Most of the items in this list are actually quick-fixes that people think are the result of one (or a combination) of the following:
If you know of any other common ones, feel free to add them in the comments section!
There are two tools though which are indispensable when beginning any Application Compatibility assessment, the Microsoft Application Compatibility Toolkit, and the Microsoft Assessment and Planning Toolkit. These tools are extremely helpful in getting started and working out the best approach to a problem. Also be sure to check out the Application Compatibility section of TechNet.
I recognise that pointing out the problems but not giving any solution to them is easy to do. I am unable though to provide any alternatives to these quick-fixes in a single blog post as every single Application Compatibility problem is unique, and the solution to it will also be unique and personalised. Some solutions can take extremely long times to identify and then develop, and sometimes it is also just down to a little luck. The best approach in my opinion is that, if you really don't understand the problem or the solution, then get help; don't apply a heavy-handed solution such as those mentioned above because you will be creating a future problem for yourself further down the road. More often than most people realise an application compatibility problem can be resolved correctly without resorting the one of the fixes above and compromising security, you just need to understand the problem better and be aware of all the options! I strongly recommended regularly reading Chris and Aaron's blogs (I provided the links above) as they both provide some great information on Application Compatibility and Microsoft Windows.
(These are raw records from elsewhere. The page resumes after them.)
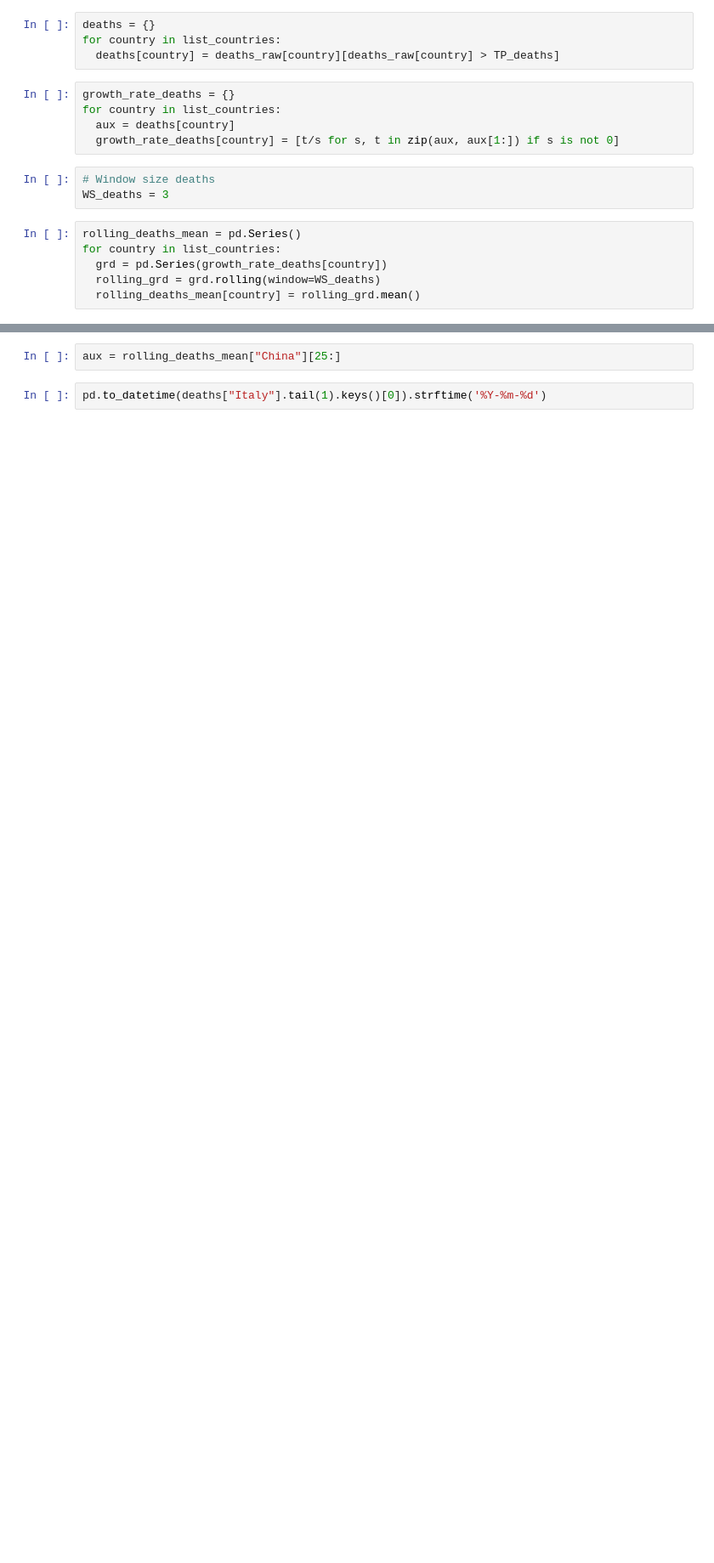
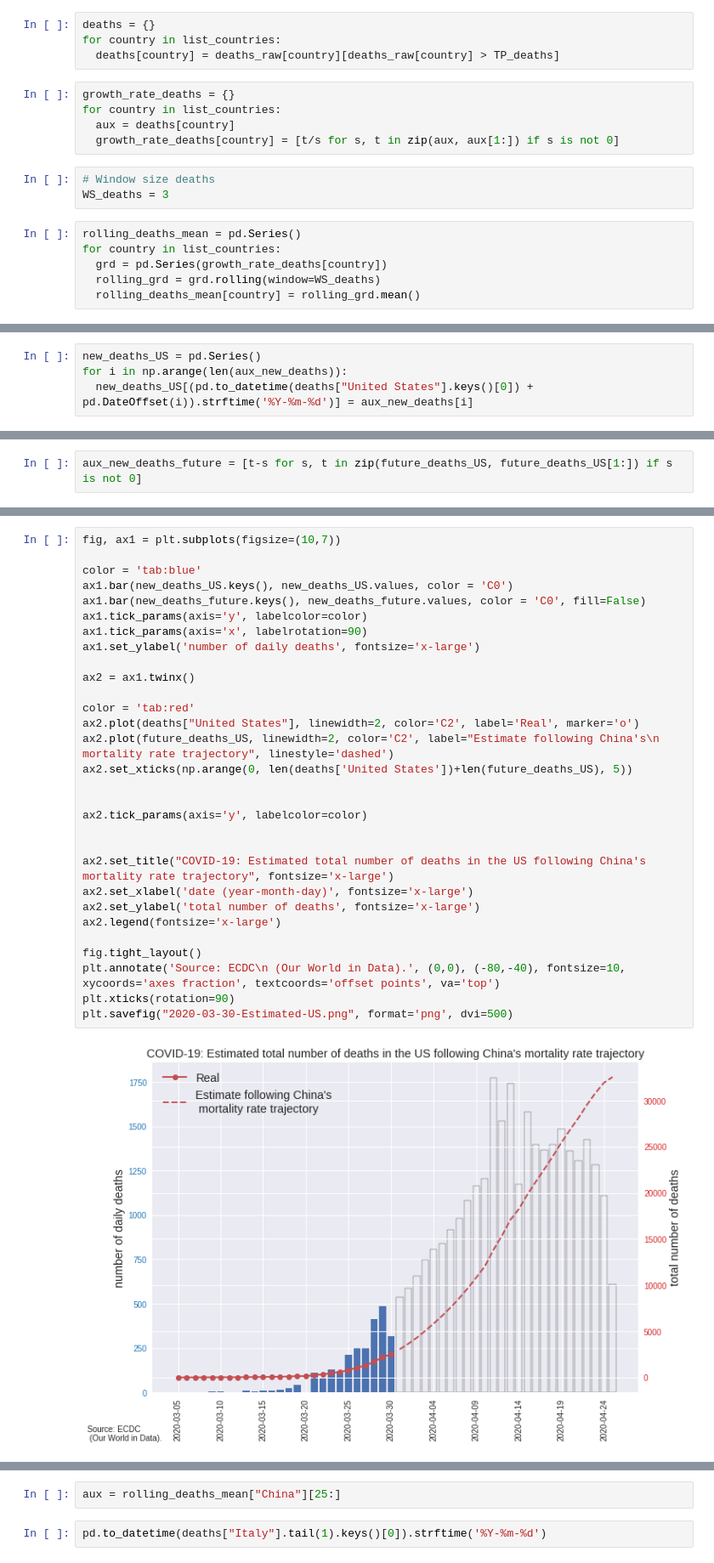
Before and after one commit to alonsosilvaallende/COVID-19, a Jupyter notebook: COVID_19_Estimated_total_number_of_deaths.ipynb, the cells around one changed output, grey strips where cells are left out. Shown at 85% size. Cells and saved outputs as stored; diff of their text form; blank space fills up the shorter version.

```diff
--- a/COVID_19_Estimated_total_number_of_deaths.ipynb
+++ b/COVID_19_Estimated_total_number_of_deaths.ipynb
@@ -52,0 +125,4 @@ plt.show()
+# %%
+new_deaths_US = pd.Series()
+for i in np.arange(len(aux_new_deaths)):
+  new_deaths_US[(pd.to_datetime(deaths["United States"].keys()[0]) + pd.DateOffset(i)).strftime('%Y-%m-%d')] = aux_new_deaths[i]
@@ -52,0 +156,2 @@ plt.show()
+# %%
+aux_new_deaths_future = [t-s for s, t in zip(future_deaths_US, future_deaths_US[1:]) if s is not 0]
@@ -52,0 +201,32 @@ plt.show()
+# %%
+fig, ax1 = plt.subplots(figsize=(10,7))
+
+color = 'tab:blue'
+ax1.bar(new_deaths_US.keys(), new_deaths_US.values, color = 'C0')
+ax1.bar(new_deaths_future.keys(), new_deaths_future.values, color = 'C0', fill=False)
+ax1.tick_params(axis='y', labelcolor=color)
+ax1.tick_params(axis='x', labelrotation=90)
+ax1.set_ylabel('number of daily deaths', fontsize='x-large')
+
+ax2 = ax1.twinx()
+
+color = 'tab:red'
+ax2.plot(deaths["United States"], linewidth=2, color='C2', label='Real', marker='o')
+ax2.plot(future_deaths_US, linewidth=2, color='C2', label="Estimate following China's\n mortality rate trajectory", linestyle='dashed')
+ax2.set_xticks(np.arange(0, len(deaths['United States'])+len(future_deaths_US), 5))
+
+
+ax2.tick_params(axis='y', labelcolor=color)
+
+
+ax2.set_title("COVID-19: Estimated total number of deaths in the US following China's mortality rate trajectory", fontsize='x-large')
+ax2.set_xlabel('date (year-month-day)', fontsize='x-large')
+ax2.set_ylabel('total number of deaths', fontsize='x-large')
+ax2.legend(fontsize='x-large')
+
+fig.tight_layout()
+plt.annotate('Source: ECDC\n (Our World in Data).', (0,0), (-80,-40), fontsize=10, xycoords='axes fraction', textcoords='offset points', va='top')
+plt.xticks(rotation=90)
+plt.savefig("2020-03-30-Estimated-US.png", format='png', dvi=500)
+# %% [output]
+[figure, added]
```
Also changed, not shown: parts of 35 cells of this notebook.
This post was contributed by Daniel Oxley, a Senior Consultant with Microsoft Services UK